Records for this task —
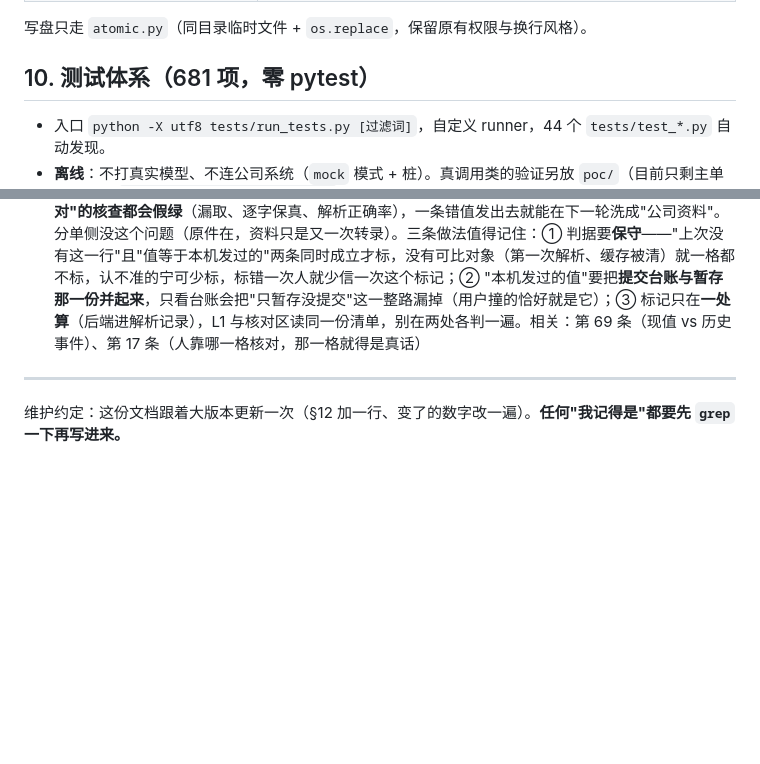
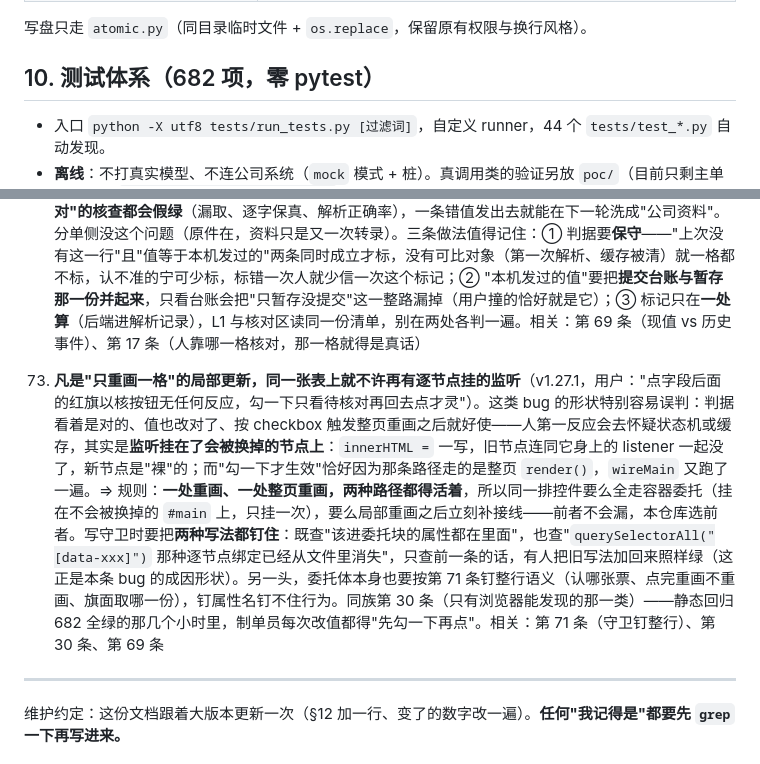
Before and after one commit to jy3398739/jrt-hawb-desk, a Markdown page: docs/技术留档.md, 2 parts joined by grey strips. GitHub-like rendering; blank space fills up the shorter version.

Commit message:
留档：v1.27.1 那一排按钮为什么必须走容器委托，外加一条没动的旧账

```diff
--- a/docs/技术留档.md
+++ b/docs/技术留档.md
@@ -171,7 +171,7 @@
 
 写盘只走 `atomic.py`（同目录临时文件 + `os.replace`，保留原有权限与换行风格）。
 
-## 10. 测试体系（681 项，零 pytest）
+## 10. 测试体系（682 项，零 pytest）
 
 - 入口 `python -X utf8 tests/run_tests.py [过滤词]`，自定义 runner，44 个 `tests/test_*.py` 自动发现。
 - **离线**：不打真实模型、不连公司系统（`mock` 模式 + 桩）。真调用类的验证另放 `poc/`（目前只剩主单模型横评 `poc/master_model_compare.py`，跑一次花额度）。
@@ -409,6 +410,8 @@ GitHub：`origin = git@github.com:jy3398739/jrt-hawb-desk.git`（**私有**）
 
 72. **凡是"我们写回去、下次又读回来当输入"的数据源，都必须能区分来源**（v1.27.0，用户问"第一次解析并暂存后第二次检索出来的内容为什么不一致"）。主单这一路最典型：没有票面原件 ⇒ 资料文本就是唯一凭据 ⇒ 我们整表写回之后再读，模型就是在抄自己上次的答案，而**所有"对着资料查抄得对不对"的核查都会假绿**（漏取、逐字保真、解析正确率），一条错值发出去就能在下一轮洗成"公司资料"。分单侧没这个问题（原件在，资料只是又一次转录）。三条做法值得记住：① 判据要**保守**——"上次没有这一行"且"值等于本机发过的"两条同时成立才标，没有可比对象（第一次解析、缓存被清）就一格都不标，认不准的宁可少标，标错一次人就少信一次这个标记；② "本机发过的值"要把**提交台账与暂存那一份并起来**，只看台账会把"只暂存没提交"这一整路漏掉（用户撞的恰好就是它）；③ 标记只在**一处算**（后端进解析记录），L1 与核对区读同一份清单，别在两处各判一遍。相关：第 69 条（现值 vs 历史事件）、第 17 条（人靠哪一格核对，那一格就得是真话）
 
+73. **凡是"只重画一格"的局部更新，同一张表上就不许再有逐节点挂的监听**（v1.27.1，用户："点字段后面的红旗以核按钮无任何反应，勾一下只看待核对再回去点才灵"）。这类 bug 的形状特别容易误判：判据看着是对的、值也改对了、按 checkbox 触发整页重画之后就好使——人第一反应会去怀疑状态机或缓存，其实是**监听挂在了会被换掉的节点上**：`innerHTML =` 一写，旧节点连同它身上的 listener 一起没了，新节点是"裸"的；而"勾一下才生效"恰好因为那条路径走的是整页 `render()`，`wireMain` 又跑了一遍。⇒ 规则：**一处重画、一处整页重画，两种路径都得活着**，所以同一排控件要么全走容器委托（挂在不会被换掉的 `#main` 上，只挂一次），要么局部重画之后立刻补接线——前者不会漏，本仓库选前者。写守卫时要把**两种写法都钉住**：既查"该进委托块的属性都在里面"，也查"`querySelectorAll("[data-xxx]")` 那种逐节点绑定已经从文件里消失"，只查前一条的话，有人把旧写法加回来照样绿（这正是本条 bug 的成因形状）。另一头，委托体本身也要按第 71 条钉整行语义（认哪张票、点完重画不重画、旗面取哪一份），钉属性名钉不住行为。同族第 30 条（只有浏览器能发现的那一类）——静态回归 682 全绿的那几个小时里，制单员每次改值都得"先勾一下再点"。相关：第 71 条（守卫钉整行）、第 30 条、第 69 条
+
 ---
 
 维护约定：这份文档跟着大版本更新一次（§12 加一行、变了的数字改一遍）。**任何"我记得是"都要先 `grep` 一下再写进来。**
```
Also changed, not shown: other parts of docs/技术留档.md (+1 -0 lines).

What is required —
Copy out the lines above unchanged. Skip the images.

Exercise answer —
Before and after one commit to jy3398739/jrt-hawb-desk, a Markdown page: docs/技术留档.md, 2 parts joined by grey strips. GitHub-like rendering; blank space fills up the shorter version.

Commit message:
留档：v1.27.1 那一排按钮为什么必须走容器委托，外加一条没动的旧账

```diff
--- a/docs/技术留档.md
+++ b/docs/技术留档.md
@@ -171,7 +171,7 @@
 
 写盘只走 `atomic.py`（同目录临时文件 + `os.replace`，保留原有权限与换行风格）。
 
-## 10. 测试体系（681 项，零 pytest）
+## 10. 测试体系（682 项，零 pytest）
 
 - 入口 `python -X utf8 tests/run_tests.py [过滤词]`，自定义 runner，44 个 `tests/test_*.py` 自动发现。
 - **离线**：不打真实模型、不连公司系统（`mock` 模式 + 桩）。真调用类的验证另放 `poc/`（目前只剩主单模型横评 `poc/master_model_compare.py`，跑一次花额度）。
@@ -409,6 +410,8 @@ GitHub：`origin = git@github.com:jy3398739/jrt-hawb-desk.git`（**私有**）
 
 72. **凡是"我们写回去、下次又读回来当输入"的数据源，都必须能区分来源**（v1.27.0，用户问"第一次解析并暂存后第二次检索出来的内容为什么不一致"）。主单这一路最典型：没有票面原件 ⇒ 资料文本就是唯一凭据 ⇒ 我们整表写回之后再读，模型就是在抄自己上次的答案，而**所有"对着资料查抄得对不对"的核查都会假绿**（漏取、逐字保真、解析正确率），一条错值发出去就能在下一轮洗成"公司资料"。分单侧没这个问题（原件在，资料只是又一次转录）。三条做法值得记住：① 判据要**保守**——"上次没有这一行"且"值等于本机发过的"两条同时成立才标，没有可比对象（第一次解析、缓存被清）就一格都不标，认不准的宁可少标，标错一次人就少信一次这个标记；② "本机发过的值"要把**提交台账与暂存那一份并起来**，只看台账会把"只暂存没提交"这一整路漏掉（用户撞的恰好就是它）；③ 标记只在**一处算**（后端进解析记录），L1 与核对区读同一份清单，别在两处各判一遍。相关：第 69 条（现值 vs 历史事件）、第 17 条（人靠哪一格核对，那一格就得是真话）
 
+73. **凡是"只重画一格"的局部更新，同一张表上就不许再有逐节点挂的监听**（v1.27.1，用户："点字段后面的红旗以核按钮无任何反应，勾一下只看待核对再回去点才灵"）。这类 bug 的形状特别容易误判：判据看着是对的、值也改对了、按 checkbox 触发整页重画之后就好使——人第一反应会去怀疑状态机或缓存，其实是**监听挂在了会被换掉的节点上**：`innerHTML =` 一写，旧节点连同它身上的 listener 一起没了，新节点是"裸"的；而"勾一下才生效"恰好因为那条路径走的是整页 `render()`，`wireMain` 又跑了一遍。⇒ 规则：**一处重画、一处整页重画，两种路径都得活着**，所以同一排控件要么全走容器委托（挂在不会被换掉的 `#main` 上，只挂一次），要么局部重画之后立刻补接线——前者不会漏，本仓库选前者。写守卫时要把**两种写法都钉住**：既查"该进委托块的属性都在里面"，也查"`querySelectorAll("[data-xxx]")` 那种逐节点绑定已经从文件里消失"，只查前一条的话，有人把旧写法加回来照样绿（这正是本条 bug 的成因形状）。另一头，委托体本身也要按第 71 条钉整行语义（认哪张票、点完重画不重画、旗面取哪一份），钉属性名钉不住行为。同族第 30 条（只有浏览器能发现的那一类）——静态回归 682 全绿的那几个小时里，制单员每次改值都得"先勾一下再点"。相关：第 71 条（守卫钉整行）、第 30 条、第 69 条
+
 ---
 
 维护约定：这份文档跟着大版本更新一次（§12 加一行、变了的数字改一遍）。**任何"我记得是"都要先 `grep` 一下再写进来。**
```
Also changed, not shown: other parts of docs/技术留档.md (+1 -0 lines).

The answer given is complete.